* _The task_
Once the pictures are set aside, retype the remaining entries exactly.

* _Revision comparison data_
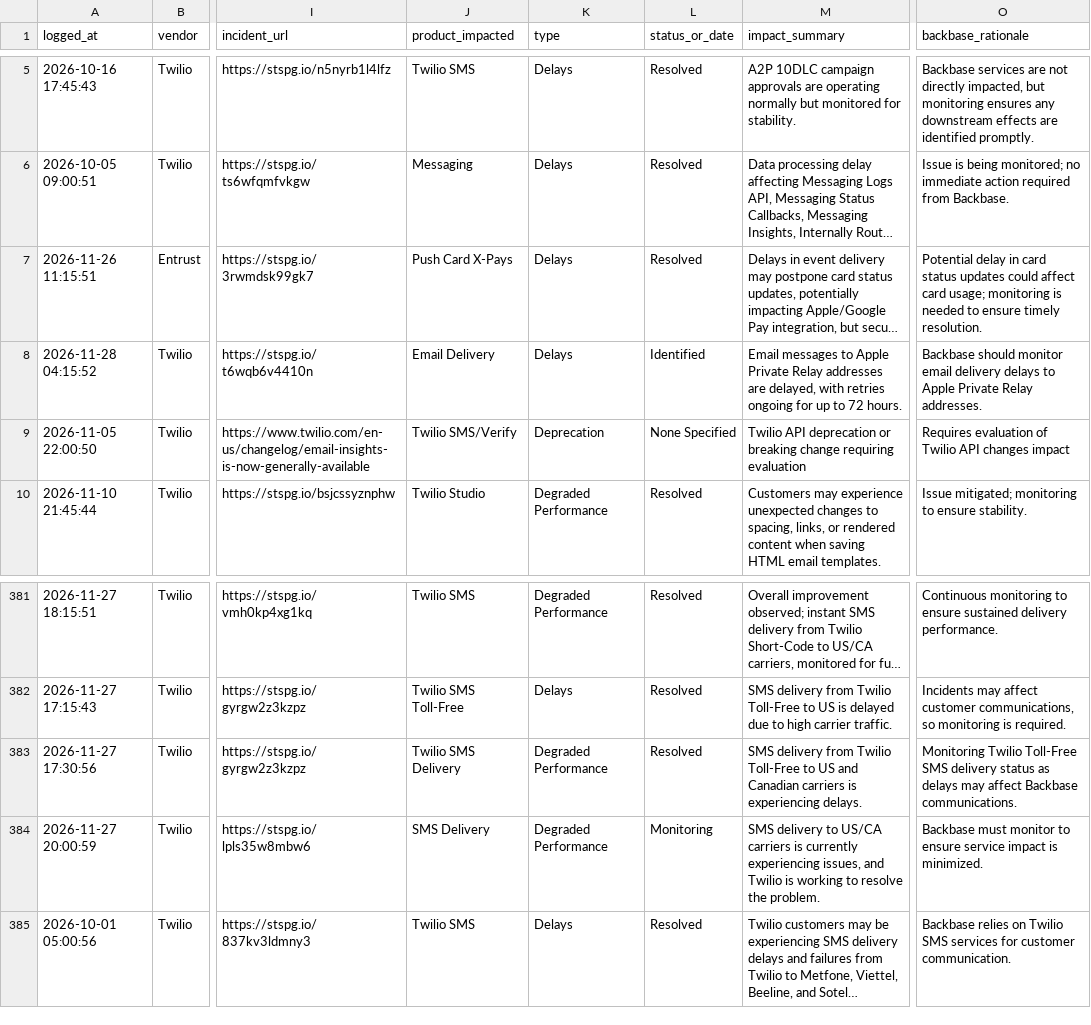
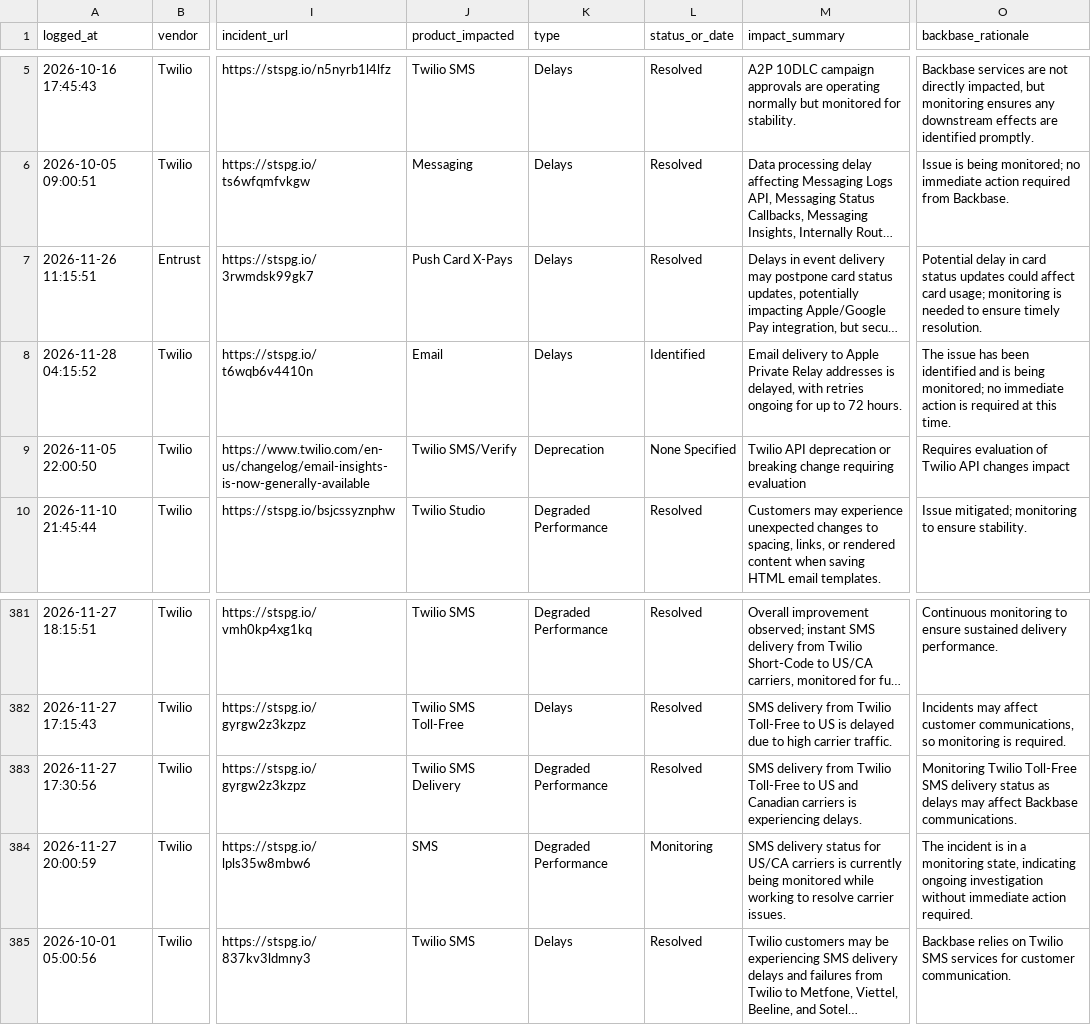
Before and after one commit to abhishek883388/ai_watch_marketplace, a CSV file: watch_agent_alerts.csv, drawn as a sheet; only a part is shown, gaps mark what is left out; long unchanged cells end in …; the diff names each change by its address in the sheet, - before the commit and + after, or states it on an @@ line.

```diff
--- a/watch_agent_alerts.csv
+++ b/watch_agent_alerts.csv
-J8 (product_impacted): Email Delivery
+J8 (product_impacted): Email
-M8 (impact_summary): Email messages to Apple Private Relay addresses are delayed, with…
+M8 (impact_summary): Email delivery to Apple Private Relay addresses is delayed, with…
-O8 (backbase_rationale): Backbase should monitor email delivery delays to Apple Private Relay addresses.
+O8 (backbase_rationale): The issue has been identified and is being monitored; no immediate action is required at this time.
-J384 (product_impacted): SMS Delivery
+J384 (product_impacted): SMS
-M384 (impact_summary): SMS delivery to US/CA carriers is currently experiencing issues, and Twilio is working to resolve the problem.
+M384 (impact_summary): SMS delivery status for US/CA carriers is currently being monitored while working to resolve carrier issues.
-O384 (backbase_rationale): Backbase must monitor to ensure service impact is minimized.
+O384 (backbase_rationale): The incident is in a monitoring state, indicating ongoing investigation without immediate action required.
```
Also changed, not shown: zendesk_watch_agent_alerts.csv.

* _Output of the task_
Before and after one commit to abhishek883388/ai_watch_marketplace, a CSV file: watch_agent_alerts.csv, drawn as a sheet; only a part is shown, gaps mark what is left out; long unchanged cells end in …; the diff names each change by its address in the sheet, - before the commit and + after, or states it on an @@ line.

```diff
--- a/watch_agent_alerts.csv
+++ b/watch_agent_alerts.csv
-J8 (product_impacted): Email Delivery
+J8 (product_impacted): Email
-M8 (impact_summary): Email messages to Apple Private Relay addresses are delayed, with…
+M8 (impact_summary): Email delivery to Apple Private Relay addresses is delayed, with…
-O8 (backbase_rationale): Backbase should monitor email delivery delays to Apple Private Relay addresses.
+O8 (backbase_rationale): The issue has been identified and is being monitored; no immediate action is required at this time.
-J384 (product_impacted): SMS Delivery
+J384 (product_impacted): SMS
-M384 (impact_summary): SMS delivery to US/CA carriers is currently experiencing issues, and Twilio is working to resolve the problem.
+M384 (impact_summary): SMS delivery status for US/CA carriers is currently being monitored while working to resolve carrier issues.
-O384 (backbase_rationale): Backbase must monitor to ensure service impact is minimized.
+O384 (backbase_rationale): The incident is in a monitoring state, indicating ongoing investigation without immediate action required.
```
Also changed, not shown: zendesk_watch_agent_alerts.csv.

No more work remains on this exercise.